Over the last few years, the band has gained a massive following across the country and has performed at festivals such as NH7 Weekender in Pune and The M.A.D Festival in Ooty. Known for their high-energy sets, the members of Spud In The Box are still learning how to translate their on-stage chemistry in their studio recordings. Says Sawhney, “We’re fucking loud. When you play music live, you think about how the music is going to sound and how it’s going to make people feel. So when you’re going from one to the other, it takes you a while to get the hang of it.”
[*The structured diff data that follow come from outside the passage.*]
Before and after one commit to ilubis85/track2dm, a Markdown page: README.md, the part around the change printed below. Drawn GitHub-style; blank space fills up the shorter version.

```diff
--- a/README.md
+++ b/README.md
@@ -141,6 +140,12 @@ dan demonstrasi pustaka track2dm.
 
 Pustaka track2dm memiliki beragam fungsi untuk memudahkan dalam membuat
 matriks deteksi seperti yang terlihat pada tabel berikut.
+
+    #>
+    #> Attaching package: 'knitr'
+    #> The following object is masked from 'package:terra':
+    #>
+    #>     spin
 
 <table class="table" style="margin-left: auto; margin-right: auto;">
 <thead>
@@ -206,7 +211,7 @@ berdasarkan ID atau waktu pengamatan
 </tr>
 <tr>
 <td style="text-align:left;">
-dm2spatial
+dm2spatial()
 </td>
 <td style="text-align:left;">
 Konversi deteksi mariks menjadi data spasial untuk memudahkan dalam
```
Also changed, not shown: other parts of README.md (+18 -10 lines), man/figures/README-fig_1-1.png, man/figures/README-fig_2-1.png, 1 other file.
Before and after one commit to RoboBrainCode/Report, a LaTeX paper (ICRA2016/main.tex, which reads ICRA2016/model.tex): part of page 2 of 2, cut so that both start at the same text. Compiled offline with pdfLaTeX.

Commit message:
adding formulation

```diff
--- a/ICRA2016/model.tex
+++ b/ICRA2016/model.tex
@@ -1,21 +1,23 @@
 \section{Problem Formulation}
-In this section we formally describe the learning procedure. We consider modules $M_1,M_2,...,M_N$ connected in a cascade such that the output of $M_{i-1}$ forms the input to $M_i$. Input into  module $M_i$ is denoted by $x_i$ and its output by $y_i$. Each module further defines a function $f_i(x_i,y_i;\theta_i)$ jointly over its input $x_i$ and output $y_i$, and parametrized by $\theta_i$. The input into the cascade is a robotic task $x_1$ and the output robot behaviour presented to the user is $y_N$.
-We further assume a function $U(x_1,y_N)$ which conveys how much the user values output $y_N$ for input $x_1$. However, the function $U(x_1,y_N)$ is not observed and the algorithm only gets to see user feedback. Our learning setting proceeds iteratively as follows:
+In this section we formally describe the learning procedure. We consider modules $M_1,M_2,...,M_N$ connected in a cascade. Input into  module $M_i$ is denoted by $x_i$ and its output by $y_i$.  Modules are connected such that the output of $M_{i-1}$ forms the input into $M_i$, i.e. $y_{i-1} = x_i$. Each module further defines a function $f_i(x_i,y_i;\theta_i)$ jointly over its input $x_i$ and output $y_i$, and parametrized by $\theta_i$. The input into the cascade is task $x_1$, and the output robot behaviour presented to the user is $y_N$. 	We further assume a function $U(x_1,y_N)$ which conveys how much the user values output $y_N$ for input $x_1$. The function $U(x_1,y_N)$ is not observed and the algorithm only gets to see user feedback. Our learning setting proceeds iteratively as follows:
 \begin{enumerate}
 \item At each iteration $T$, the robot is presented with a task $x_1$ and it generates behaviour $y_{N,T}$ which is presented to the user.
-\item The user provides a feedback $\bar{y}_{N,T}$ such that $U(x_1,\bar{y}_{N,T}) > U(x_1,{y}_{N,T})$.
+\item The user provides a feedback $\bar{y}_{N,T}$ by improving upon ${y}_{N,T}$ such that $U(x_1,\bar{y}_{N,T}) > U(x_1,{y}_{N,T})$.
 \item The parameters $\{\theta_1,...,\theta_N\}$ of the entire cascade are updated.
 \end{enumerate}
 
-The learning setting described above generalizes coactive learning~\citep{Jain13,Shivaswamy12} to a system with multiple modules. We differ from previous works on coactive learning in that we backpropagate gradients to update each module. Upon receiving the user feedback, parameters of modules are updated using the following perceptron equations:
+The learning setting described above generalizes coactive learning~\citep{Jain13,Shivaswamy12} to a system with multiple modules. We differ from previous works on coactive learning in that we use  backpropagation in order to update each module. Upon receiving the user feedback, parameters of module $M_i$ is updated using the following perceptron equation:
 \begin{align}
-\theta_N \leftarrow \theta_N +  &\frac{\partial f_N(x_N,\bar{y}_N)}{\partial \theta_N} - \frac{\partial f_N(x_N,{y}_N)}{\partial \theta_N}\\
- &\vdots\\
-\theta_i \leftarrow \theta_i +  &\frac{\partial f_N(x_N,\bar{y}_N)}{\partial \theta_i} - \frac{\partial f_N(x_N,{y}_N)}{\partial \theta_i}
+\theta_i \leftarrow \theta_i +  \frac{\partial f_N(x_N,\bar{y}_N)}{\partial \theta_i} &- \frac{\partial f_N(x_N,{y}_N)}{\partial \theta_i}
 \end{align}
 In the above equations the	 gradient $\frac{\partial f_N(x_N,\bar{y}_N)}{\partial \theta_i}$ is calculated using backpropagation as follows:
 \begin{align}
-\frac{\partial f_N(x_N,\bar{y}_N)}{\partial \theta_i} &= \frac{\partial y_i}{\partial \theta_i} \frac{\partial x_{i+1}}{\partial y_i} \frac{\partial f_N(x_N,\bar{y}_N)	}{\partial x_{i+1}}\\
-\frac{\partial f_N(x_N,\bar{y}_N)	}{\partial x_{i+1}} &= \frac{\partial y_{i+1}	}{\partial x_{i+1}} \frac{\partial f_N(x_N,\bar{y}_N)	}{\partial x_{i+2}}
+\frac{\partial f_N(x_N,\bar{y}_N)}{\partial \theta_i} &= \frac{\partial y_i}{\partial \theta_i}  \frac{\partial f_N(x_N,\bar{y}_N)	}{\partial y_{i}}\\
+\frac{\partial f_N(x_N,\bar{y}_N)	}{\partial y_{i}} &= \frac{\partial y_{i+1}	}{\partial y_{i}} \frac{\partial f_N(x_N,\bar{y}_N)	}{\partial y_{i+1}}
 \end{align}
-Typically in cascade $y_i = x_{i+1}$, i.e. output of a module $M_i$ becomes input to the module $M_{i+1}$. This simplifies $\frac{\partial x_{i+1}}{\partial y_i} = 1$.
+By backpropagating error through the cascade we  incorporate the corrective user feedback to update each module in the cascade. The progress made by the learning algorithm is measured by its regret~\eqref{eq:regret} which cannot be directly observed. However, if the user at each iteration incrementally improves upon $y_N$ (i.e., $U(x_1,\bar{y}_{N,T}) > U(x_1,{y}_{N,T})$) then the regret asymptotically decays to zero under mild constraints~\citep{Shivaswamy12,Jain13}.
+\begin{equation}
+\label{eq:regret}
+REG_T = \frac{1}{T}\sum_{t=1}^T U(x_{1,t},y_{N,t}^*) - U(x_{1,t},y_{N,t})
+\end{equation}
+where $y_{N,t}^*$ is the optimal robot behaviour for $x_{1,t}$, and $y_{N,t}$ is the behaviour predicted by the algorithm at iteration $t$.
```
Though they currently have a catalogue of 18-20 songs for their debut, they plan to narrow the number down. Says Sawhney, “On this album, we flip between genres, but we want all of it to sound three dimensional so there’s layers of keys, layers of guitars, so that every time you listen to it you find something new.” While audiences have heard several of the tracks on the new album at their live shows, the band promises that there will be more than enough surprises. Says Rajadhyaksha, “We wouldn’t want to be in a six-piece band if we didn’t want to try different things. We want to see how far we can take things and how different we can make the music sound. It’s a little more chaotic, but the result will be a lot more colorful.”
The album will feature 12 songs, including “More Than Once,” “Head Rush,” “Until We Fall” and “Make A Wish” and is slated for release early next year. Says Rajadhyaksha, “For a few songs we’re going into progressive territory, some are completely old school jazz or pop. There’s a punk song in there, an alt song in there. But at the end of the day, someone should be able to connect to it, it can’t be indulgent.